SAM research topics

SAM research topics

Book page - 6 years 5 months ago

This is a list of some of the research topics, question and directions the SAM has formulated. These topics need research in order to advance in the model and Science in general.

General questions:
  • What is the causal principle of the decay that is observed for the free-neutron into an proton-electron pair?
  • What is a neutrino?
  • What is the causal principle for gravity?
  • What is the causal principle that creates nuclear electrons (neutron-connection)?
  • What is the mechanism of Fusion in detail?
  • What is a Proton?
  • What is an electron?
  • How do the inner electron shift during reactions?
  • What can we learn from the rules of construct for the elements?
Study questions:
  • What can we learn from the neutron decay and the neutron creation in relation to red/blue shift?
  • What is the function of stars in the bigger picture? (creation of the fist building blocks!)
  • What is the creation mechanism of planets? (Fusion of heavier elements)
  • What is the role and contribution of biological transmutations?
  • What is the mechanism that causes nuclear fusion processes in Geology? (Veins / discharges)
  • What can we learn from the nature and construct of the elements in relation to plasma?
  • Are there more elements to be discovered?
SAM specific Questions:
  • Why is Argon 40 stable, what makes it abundant in the atmosphere (noble gas problem) and does biology play a role?
  • Are there unknown elements (metals) that are unstable?
  • Are there unknown elements (noble gasses)?
  • What is the reason that Fluorine has the need for one extra 'neutron'(p+e pair) to make it stable, or is there a stable version of F18? (the 5 ending seems to be preferred to finish one side of the underlying Carbon nuclet before capping the other side.)
  • How does the spin number correlate to the specific nuclets and the element as a whole nucleus?



I'm looking into creating simulator software for this model.

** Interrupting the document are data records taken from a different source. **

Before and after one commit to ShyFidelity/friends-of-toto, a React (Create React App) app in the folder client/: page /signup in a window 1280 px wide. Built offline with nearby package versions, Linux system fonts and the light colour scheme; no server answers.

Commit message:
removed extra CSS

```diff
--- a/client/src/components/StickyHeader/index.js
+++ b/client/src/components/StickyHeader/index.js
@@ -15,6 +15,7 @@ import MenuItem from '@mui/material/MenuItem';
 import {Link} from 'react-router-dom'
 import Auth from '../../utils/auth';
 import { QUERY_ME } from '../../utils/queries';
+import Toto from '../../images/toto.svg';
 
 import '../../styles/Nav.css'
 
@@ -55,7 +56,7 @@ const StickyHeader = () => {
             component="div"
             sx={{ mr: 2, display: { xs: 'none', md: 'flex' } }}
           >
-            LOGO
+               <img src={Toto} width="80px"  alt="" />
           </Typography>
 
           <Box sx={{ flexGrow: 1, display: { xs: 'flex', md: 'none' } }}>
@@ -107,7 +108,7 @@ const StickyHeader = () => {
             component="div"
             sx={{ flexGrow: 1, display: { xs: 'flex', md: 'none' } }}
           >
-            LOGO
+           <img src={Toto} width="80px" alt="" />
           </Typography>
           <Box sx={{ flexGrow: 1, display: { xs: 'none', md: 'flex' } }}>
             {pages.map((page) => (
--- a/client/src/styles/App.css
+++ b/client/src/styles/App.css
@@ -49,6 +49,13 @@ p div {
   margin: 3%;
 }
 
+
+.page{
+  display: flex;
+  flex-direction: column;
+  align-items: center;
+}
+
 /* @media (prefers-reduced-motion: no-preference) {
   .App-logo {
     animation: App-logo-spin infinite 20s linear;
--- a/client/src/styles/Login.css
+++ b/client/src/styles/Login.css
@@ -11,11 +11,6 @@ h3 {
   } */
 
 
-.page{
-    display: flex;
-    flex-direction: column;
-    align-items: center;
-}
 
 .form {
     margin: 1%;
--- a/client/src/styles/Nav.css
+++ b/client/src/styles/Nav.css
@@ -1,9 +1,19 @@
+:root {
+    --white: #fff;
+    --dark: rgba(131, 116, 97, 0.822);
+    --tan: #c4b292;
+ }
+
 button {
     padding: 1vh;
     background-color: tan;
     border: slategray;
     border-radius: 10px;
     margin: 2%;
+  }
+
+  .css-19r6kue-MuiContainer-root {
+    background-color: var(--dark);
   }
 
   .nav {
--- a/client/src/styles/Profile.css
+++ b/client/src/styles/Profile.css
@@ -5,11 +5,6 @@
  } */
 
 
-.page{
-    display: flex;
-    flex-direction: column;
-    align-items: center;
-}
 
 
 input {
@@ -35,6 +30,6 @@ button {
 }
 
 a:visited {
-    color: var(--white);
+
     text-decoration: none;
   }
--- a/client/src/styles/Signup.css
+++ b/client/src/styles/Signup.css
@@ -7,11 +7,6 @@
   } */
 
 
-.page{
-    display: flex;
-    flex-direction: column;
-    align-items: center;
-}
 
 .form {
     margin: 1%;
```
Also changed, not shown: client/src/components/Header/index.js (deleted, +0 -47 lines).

It seems like all I need are the correct particle numbers and Coulomb's law, and the rest should be reasonably straight forward. What numbers are you using for radius, mass, and charge for proton and electron respectively?